Swallowing a pill is more fun than using a needle, but drinking your medicine has to top the list. Source: Protalix

The secret sauce of the therapy is genetically engineered carrot cells, which express the enzyme at the heart of the therapy and naturally encapsulate it within their plant cell walls (it's all part of the novel manufacturing process). Since plant cell walls are comprised of cellulose, the enzyme is shielded from the digestive tract and can successfully pass and attach to the mucosal lining of the intestine. If successful, similar technology could be used to develop oral formulations of other ERTs for other diseases -- potentially worth billions of dollars per year. Who would've thought something as "simple" as carrot cells could have the potential to revolutionize this branch of medicine?

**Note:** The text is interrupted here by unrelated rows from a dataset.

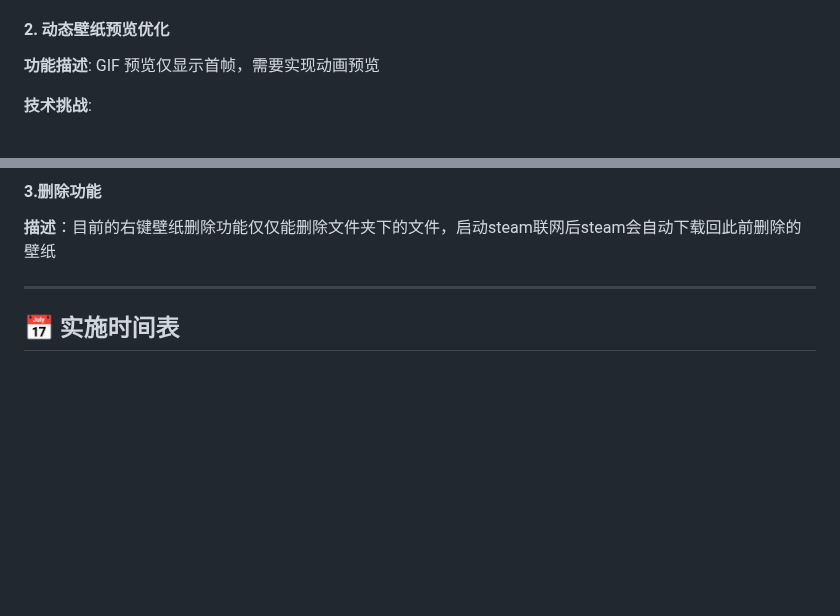
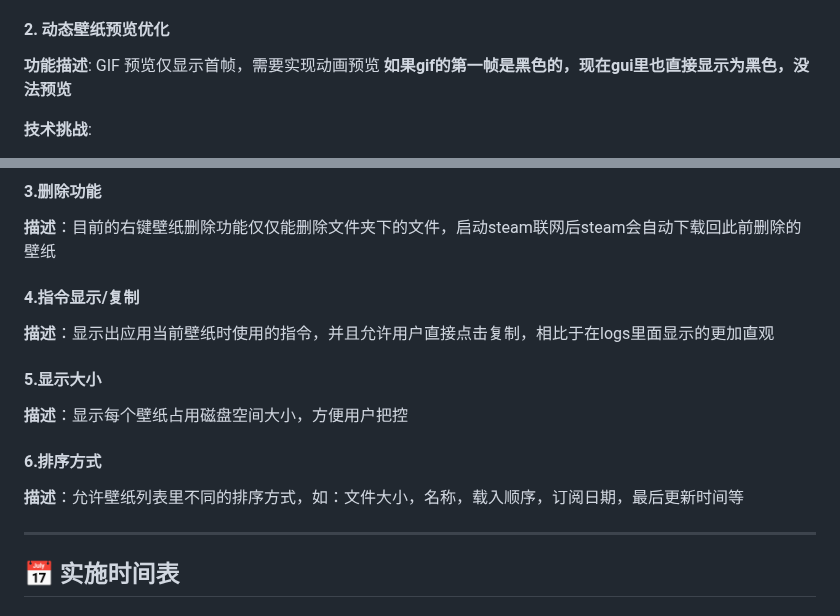
Before and after one commit to Suhoiyis/gui-for-linux-wallpaperengine, a Markdown page: TESTING_AND_RELEASE_PLAN.md, 2 parts joined by grey strips. Rendered like a GitHub page; blank space fills up the shorter version.

Commit message:
update MARKDOWN

```diff
--- a/TESTING_AND_RELEASE_PLAN.md
+++ b/TESTING_AND_RELEASE_PLAN.md
@@ -381,6 +381,7 @@ class RealisticPerformanceMonitor:
 
 #### 2. 动态壁纸预览优化
 **功能描述**: GIF 预览仅显示首帧，需要实现动画预览
+**如果gif的第一帧是黑色的，现在gui里也直接显示为黑色，没法预览**
 
 **技术挑战**:
 - 性能优化: 避免大量 GIF 同时播放卡顿
@@ -594,6 +595,15 @@ class PlaylistManager:
 #### 3.删除功能
 **描述**：目前的右键壁纸删除功能仅仅能删除文件夹下的文件，启动steam联网后steam会自动下载回此前删除的壁纸
 
+#### 4.指令显示/复制
+**描述**：显示出应用当前壁纸时使用的指令，并且允许用户直接点击复制，相比于在logs里面显示的更加直观
+
+#### 5.显示大小
+**描述**：显示每个壁纸占用磁盘空间大小，方便用户把控
+
+#### 6.排序方式
+**描述**：允许壁纸列表里不同的排序方式，如：文件大小，名称，载入顺序，订阅日期，最后更新时间等
+
 ---
 
 ## 📅 实施时间表
```
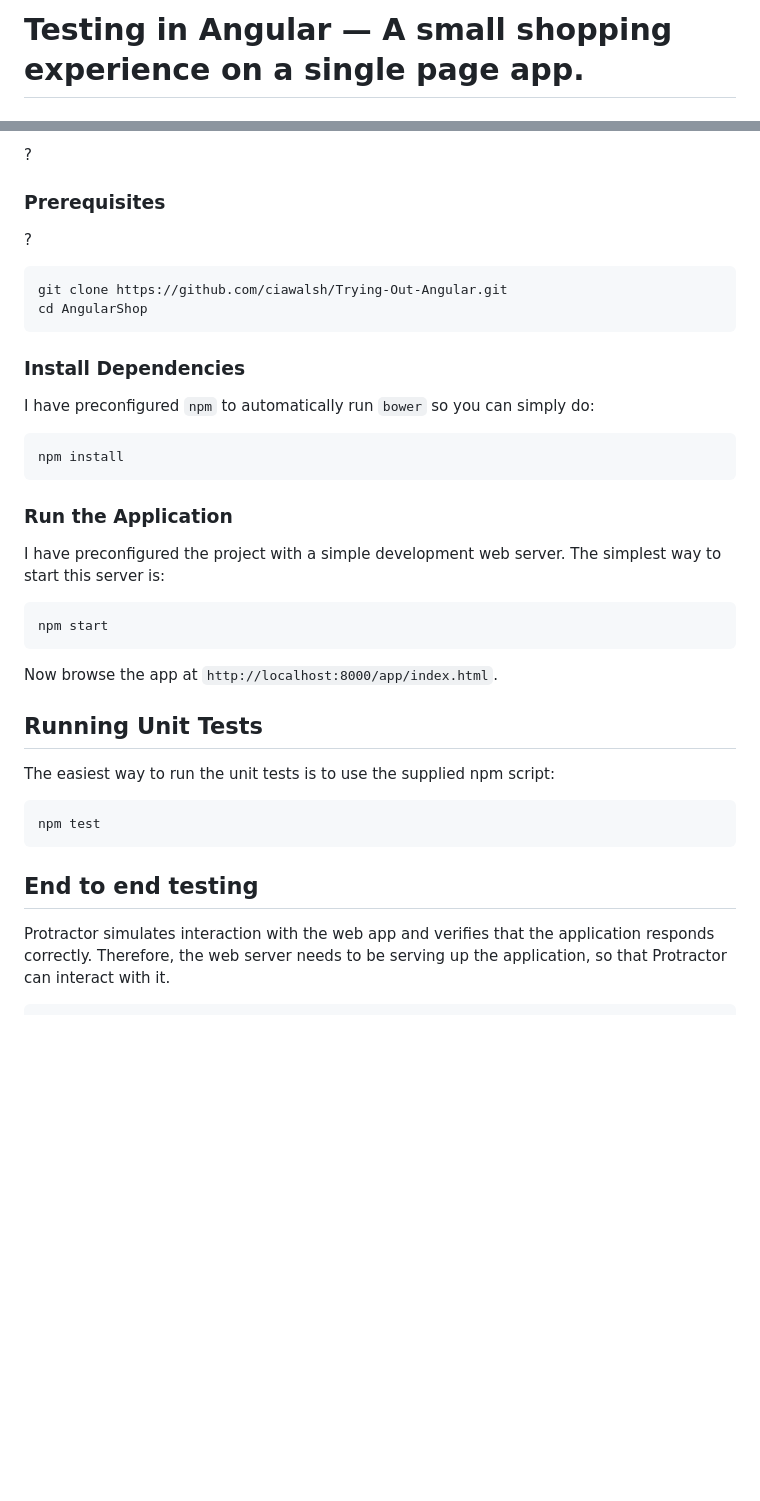
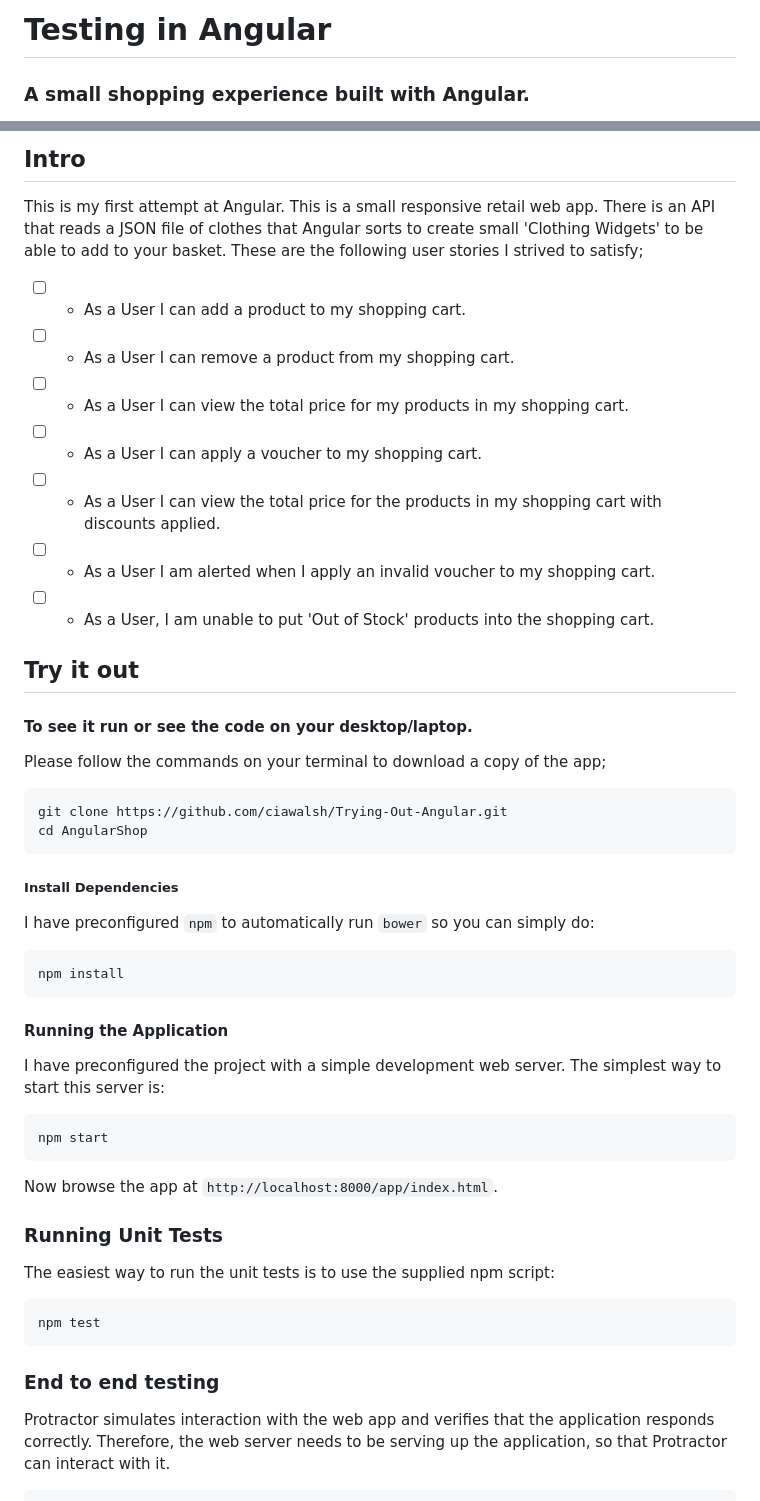
Before and after one commit to ciawalsh/Trying-Out-Angular, a Markdown page: README.md, 2 parts joined by grey strips. Rendered like a GitHub page; blank space fills up the shorter version.

````diff
--- a/README.md
+++ b/README.md
@@ -1,2 +1,3 @@
-# Testing in Angular — A small shopping experience on a single page app.
+# Testing in Angular
+### A small shopping experience built with Angular.
 
@@ -4,16 +5,28 @@
 
-?
+## Intro
 
-### Prerequisites
+This is my first attempt at Angular. This is a small responsive retail web app. There is an API that reads a JSON file of clothes that Angular sorts to create small 'Clothing Widgets' to be able to add to your basket. These are the following user stories I strived to satisfy;
 
-?
+* [ ] - As a User I can add a product to my shopping cart.
+* [ ] - As a User I can remove a product from my shopping cart.
+* [ ] - As a User I can view the total price for my products in my shopping cart.
+* [ ] - As a User I can apply a voucher to my shopping cart.
+* [ ] - As a User I can view the total price for the products in my shopping cart with discounts applied.
+* [ ] - As a User I am alerted when I apply an invalid voucher to my shopping cart.
+* [ ] - As a User, I am unable to put 'Out of Stock' products into the shopping cart.
+
+## Try it out
+
+#### To see it run or see the code on your desktop/laptop.
+
+Please follow the commands on your terminal to download a copy of the app;
 
 ```
 git clone https://github.com/ciawalsh/Trying-Out-Angular.git
 cd AngularShop
 ```
 
-### Install Dependencies
+##### Install Dependencies
 
 I have preconfigured `npm` to automatically run `bower` so you can simply do:
 
@@ -21,7 +34,7 @@ I have preconfigured `npm` to automatically run `bower` so you can simply do:
 npm install
 ```
 
-### Run the Application
+#### Running the Application
 
 I have preconfigured the project with a simple development web server.  The simplest way to start
 this server is:
@@ -32,7 +45,7 @@ npm start
 
 Now browse the app at `http://localhost:8000/app/index.html`.
 
-## Running Unit Tests
+### Running Unit Tests
 
 The easiest way to run the unit tests is to use the supplied npm script:
 
@@ -40,7 +53,7 @@ The easiest way to run the unit tests is to use the supplied npm script:
 npm test
 ```
 
-## End to end testing
+### End to end testing
 
 Protractor simulates interaction with the web app and verifies that the application responds
 correctly. Therefore, the web server needs to be serving up the application, so that Protractor
````
Also changed, not shown: other parts of README.md (+19 -1 lines), app/images/Screen Shot.png (added).
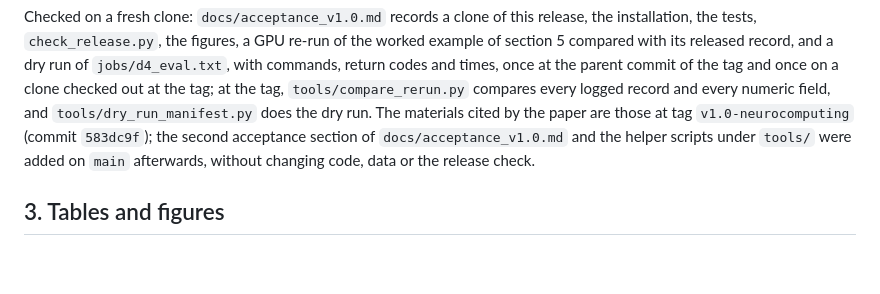
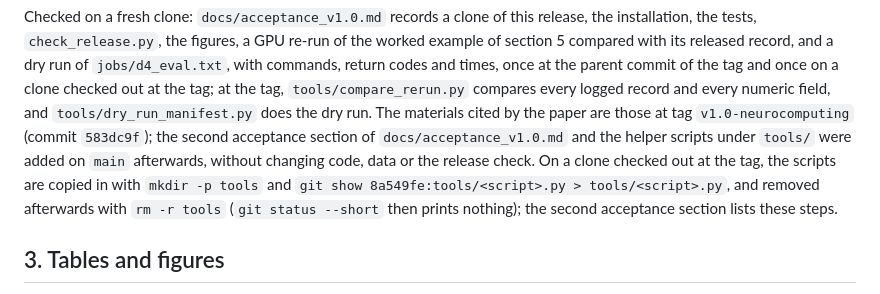
Before and after one commit to sonaradarcn/sketched-rtrl, a Markdown page: REPRODUCIBILITY.md, the part around the change. Rendered like a GitHub page; blank space fills up the shorter version.

```diff
--- a/REPRODUCIBILITY.md
+++ b/REPRODUCIBILITY.md
@@ -162,6 +162,9 @@ tag; at the tag, `tools/compare_rerun.py` compares every logged record and every
 `tools/dry_run_manifest.py` does the dry run. The materials cited by the paper are those at tag
 `v1.0-neurocomputing` (commit `583dc9f`); the second acceptance section of
 `docs/acceptance_v1.0.md` and the helper scripts under `tools/` were added on `main` afterwards, without changing code, data or the release check.
+On a clone checked out at the tag, the scripts are copied in with `mkdir -p tools` and
+`git show 8a549fe:tools/<script>.py > tools/<script>.py`, and removed afterwards with `rm -r tools`
+(`git status --short` then prints nothing); the second acceptance section lists these steps.
 
 ## 3. Tables and figures
 
```
Also changed, not shown: README.md (+12 -1 lines), docs/acceptance_v1.0.md (+16 -1 lines).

Market competition
Protalix isn't the only company looking to develop an oral treatment for Gaucher disease -- nor even the most advanced -- but it can still be first to market an oral ERT. Earlier this year, Sanofi announced that its novel glucosylceramide analog eliglustat tartrate met all primary endpoints in the phase 3 Engage and Encore trials.

The Encore trial is of particular importance to Protalix investors. The study compared the analog to Cerezyme and successfully demonstrated that it was statistically non-inferior to the ERT, meaning patients remained stable in four measurable parameters for one year. However, 84% of patients taking eliglustat tartrate achieved stability, compared to 94% of those taking Cerezyme. Why does this matter?

The analog partially inhibits enzymes in the body responsible for producing the fatty acid glucosylceramide, which builds up in the cells and tissues of Gaucher patients. It is not classified as an ERT. By contrast, PRX-112 is an oral formulation of Elelyso, which gives patients working copies of the enzyme responsible for breaking down the fatty acid glucosylceramide. If treatments using carrot cells as a novel delivery mechanism for enzymes can show comparable effectiveness to other ERTs -- closer than the 10% gap between eliglustat tartrate and Cerezyme -- then Protalix could provide market-leading convenience and effectiveness for Gaucher patients. How's that for an encore?

Foolish bottom line
PRX-112 is certainly an integral part of the future of Protalix. It could prove that carrot cells can act as a delivery platform for oral ERT therapies, further prove the company's technology platform, and revolutionize the Gaucher disease market for patients. I don't think it's out of the question for Pfizer to partner with and provide funding to Protalix for the program, since the two are already wrestling market share away from Shire and Sanofi with Elelyso. And if Pfizer ever thought about acquiring the novel manufacturing platform developed by Protalix, PRX-112 may be the drug that opens the checkbook.